# Exercise objective
Return an exact copy of the entries, skipping any picture you find.

# Records supplied
════════

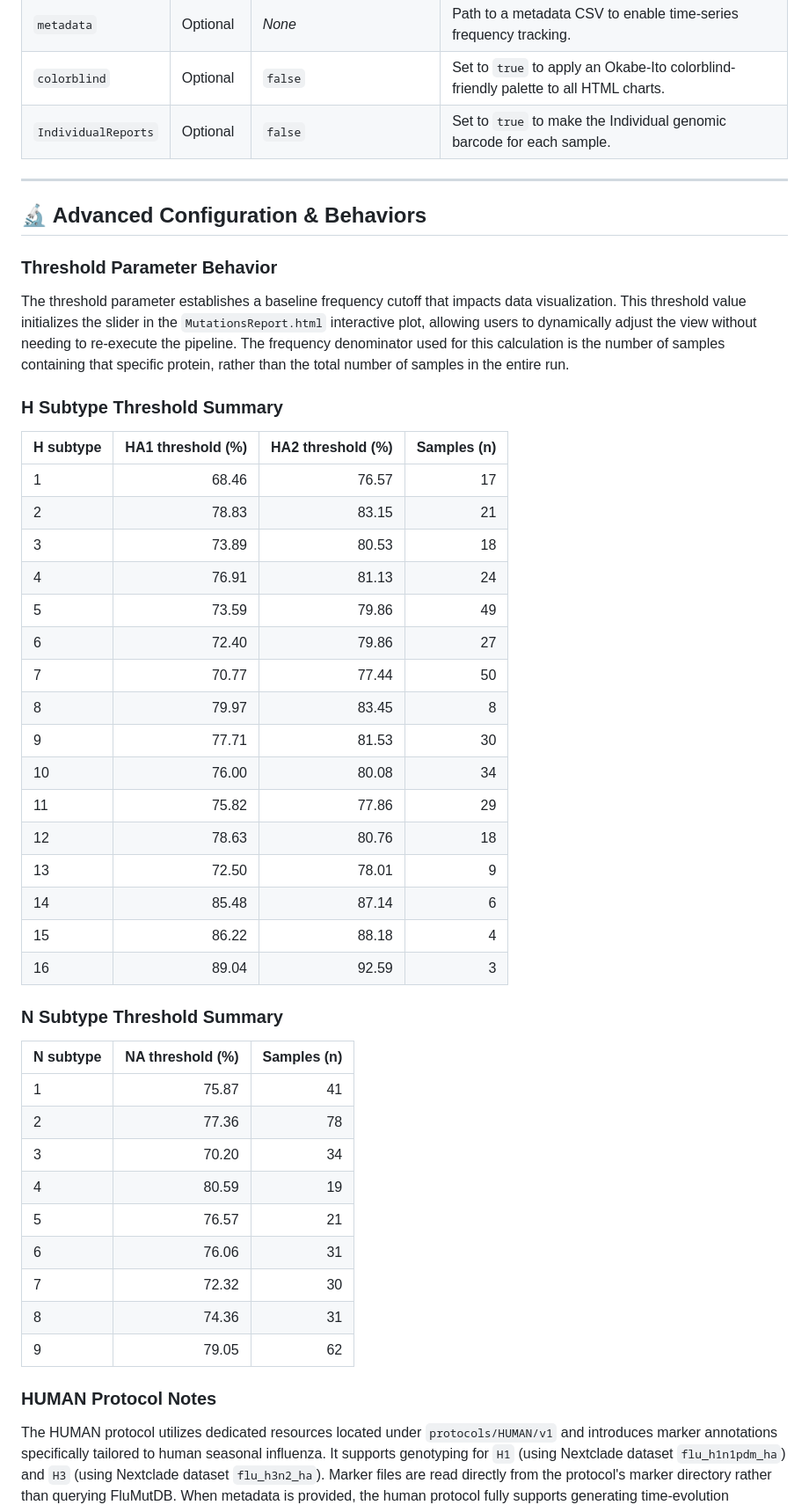
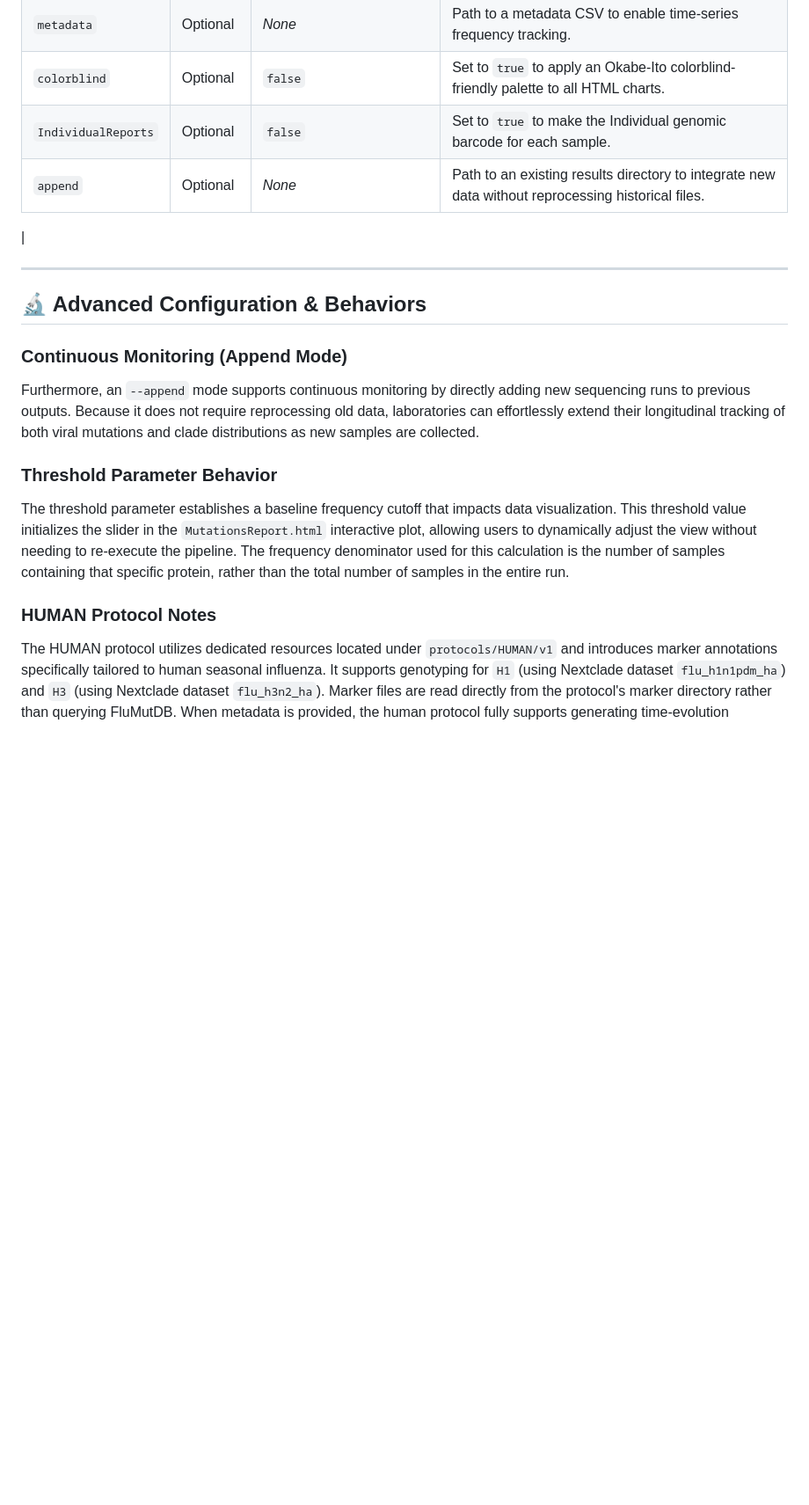
Before and after one commit to ValldHebron-Bioinformatics/FluTyper, a Markdown page: README.md, the part around one of its changes. Shown at 88% size. GitHub-like rendering; blank space fills up the shorter version.

Commit message:
Update README.md with new functionalities

```diff
--- a/README.md
+++ b/README.md
@@ -88,50 +101,24 @@ Sample01,YYYY-MM-DD,Municipality Name
 | `metadata` | Optional | *None* | Path to a metadata CSV to enable time-series frequency tracking. |
 | `colorblind` | Optional | `false` | Set to `true` to apply an Okabe-Ito colorblind-friendly palette to all HTML charts. |
 | `IndividualReports` | Optional | `false` | Set to `true` to make the Individual genomic barcode for each sample. |
+| `append` | Optional | *None* | Path to an existing results directory to integrate new data without reprocessing historical files.
+
+ |
 
 ---
 
 ## 🔬 Advanced Configuration & Behaviors
 
+### Continuous Monitoring (Append Mode)
+
+Furthermore, an `--append` mode supports continuous monitoring by directly adding new sequencing runs to previous outputs. Because it does not require reprocessing old data, laboratories can effortlessly extend their longitudinal tracking of both viral mutations and clade distributions as new samples are collected.
+
 ### Threshold Parameter Behavior
+
 The threshold parameter establishes a baseline frequency cutoff that impacts data visualization. This threshold value initializes the slider in the `MutationsReport.html` interactive plot, allowing users to dynamically adjust the view without needing to re-execute the pipeline. The frequency denominator used for this calculation is the number of samples containing that specific protein, rather than the total number of samples in the entire run.
 
-### H Subtype Threshold Summary
+### HUMAN Protocol Notes
 
-| H subtype | HA1 threshold (%) | HA2 threshold (%) | Samples (n) |
-| :--- | ---: | ---: | ---: |
-| 1 | 68.46 | 76.57 | 17 |
-| 2 | 78.83 | 83.15 | 21 |
-| 3 | 73.89 | 80.53 | 18 |
-| 4 | 76.91 | 81.13 | 24 |
-| 5 | 73.59 | 79.86 | 49 |
-| 6 | 72.40 | 79.86 | 27 |
-| 7 | 70.77 | 77.44 | 50 |
-| 8 | 79.97 | 83.45 | 8 |
-| 9 | 77.71 | 81.53 | 30 |
-| 10 | 76.00 | 80.08 | 34 |
-| 11 | 75.82 | 77.86 | 29 |
-| 12 | 78.63 | 80.76 | 18 |
-| 13 | 72.50 | 78.01 | 9 |
-| 14 | 85.48 | 87.14 | 6 |
-| 15 | 86.22 | 88.18 | 4 |
-| 16 | 89.04 | 92.59 | 3 |
-
-### N Subtype Threshold Summary
-
-| N subtype | NA threshold (%) | Samples (n) |
-| :--- | ---: | ---: |
-| 1 | 75.87 | 41 |
-| 2 | 77.36 | 78 |
-| 3 | 70.20 | 34 |
-| 4 | 80.59 | 19 |
-| 5 | 76.57 | 21 |
-| 6 | 76.06 | 31 |
-| 7 | 72.32 | 30 |
-| 8 | 74.36 | 31 |
-| 9 | 79.05 | 62 |
-
-### HUMAN Protocol Notes
 The HUMAN protocol utilizes dedicated resources located under `protocols/HUMAN/v1` and introduces marker annotations specifically tailored to human seasonal influenza. It supports genotyping for `H1` (using Nextclade dataset `flu_h1n1pdm_ha`) and `H3` (using Nextclade dataset `flu_h3n2_ha`). Marker files are read directly from the protocol's marker directory rather than querying FluMutDB. When metadata is provided, the human protocol fully supports generating time-evolution frequency reports.
 
 ### Integrating Extra Markers
```
Also changed, not shown: other parts of README.md (+59 -34 lines).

════════

# Solution to this problem
Before and after one commit to ValldHebron-Bioinformatics/FluTyper, a Markdown page: README.md, the part around one of its changes. Shown at 88% size. GitHub-like rendering; blank space fills up the shorter version.

Commit message:
Update README.md with new functionalities

```diff
--- a/README.md
+++ b/README.md
@@ -88,50 +101,24 @@ Sample01,YYYY-MM-DD,Municipality Name
 | `metadata` | Optional | *None* | Path to a metadata CSV to enable time-series frequency tracking. |
 | `colorblind` | Optional | `false` | Set to `true` to apply an Okabe-Ito colorblind-friendly palette to all HTML charts. |
 | `IndividualReports` | Optional | `false` | Set to `true` to make the Individual genomic barcode for each sample. |
+| `append` | Optional | *None* | Path to an existing results directory to integrate new data without reprocessing historical files.
+
+ |
 
 ---
 
 ## 🔬 Advanced Configuration & Behaviors
 
+### Continuous Monitoring (Append Mode)
+
+Furthermore, an `--append` mode supports continuous monitoring by directly adding new sequencing runs to previous outputs. Because it does not require reprocessing old data, laboratories can effortlessly extend their longitudinal tracking of both viral mutations and clade distributions as new samples are collected.
+
 ### Threshold Parameter Behavior
+
 The threshold parameter establishes a baseline frequency cutoff that impacts data visualization. This threshold value initializes the slider in the `MutationsReport.html` interactive plot, allowing users to dynamically adjust the view without needing to re-execute the pipeline. The frequency denominator used for this calculation is the number of samples containing that specific protein, rather than the total number of samples in the entire run.
 
-### H Subtype Threshold Summary
+### HUMAN Protocol Notes
 
-| H subtype | HA1 threshold (%) | HA2 threshold (%) | Samples (n) |
-| :--- | ---: | ---: | ---: |
-| 1 | 68.46 | 76.57 | 17 |
-| 2 | 78.83 | 83.15 | 21 |
-| 3 | 73.89 | 80.53 | 18 |
-| 4 | 76.91 | 81.13 | 24 |
-| 5 | 73.59 | 79.86 | 49 |
-| 6 | 72.40 | 79.86 | 27 |
-| 7 | 70.77 | 77.44 | 50 |
-| 8 | 79.97 | 83.45 | 8 |
-| 9 | 77.71 | 81.53 | 30 |
-| 10 | 76.00 | 80.08 | 34 |
-| 11 | 75.82 | 77.86 | 29 |
-| 12 | 78.63 | 80.76 | 18 |
-| 13 | 72.50 | 78.01 | 9 |
-| 14 | 85.48 | 87.14 | 6 |
-| 15 | 86.22 | 88.18 | 4 |
-| 16 | 89.04 | 92.59 | 3 |
-
-### N Subtype Threshold Summary
-
-| N subtype | NA threshold (%) | Samples (n) |
-| :--- | ---: | ---: |
-| 1 | 75.87 | 41 |
-| 2 | 77.36 | 78 |
-| 3 | 70.20 | 34 |
-| 4 | 80.59 | 19 |
-| 5 | 76.57 | 21 |
-| 6 | 76.06 | 31 |
-| 7 | 72.32 | 30 |
-| 8 | 74.36 | 31 |
-| 9 | 79.05 | 62 |
-
-### HUMAN Protocol Notes
 The HUMAN protocol utilizes dedicated resources located under `protocols/HUMAN/v1` and introduces marker annotations specifically tailored to human seasonal influenza. It supports genotyping for `H1` (using Nextclade dataset `flu_h1n1pdm_ha`) and `H3` (using Nextclade dataset `flu_h3n2_ha`). Marker files are read directly from the protocol's marker directory rather than querying FluMutDB. When metadata is provided, the human protocol fully supports generating time-evolution frequency reports.
 
 ### Integrating Extra Markers
```
Also changed, not shown: other parts of README.md (+59 -34 lines).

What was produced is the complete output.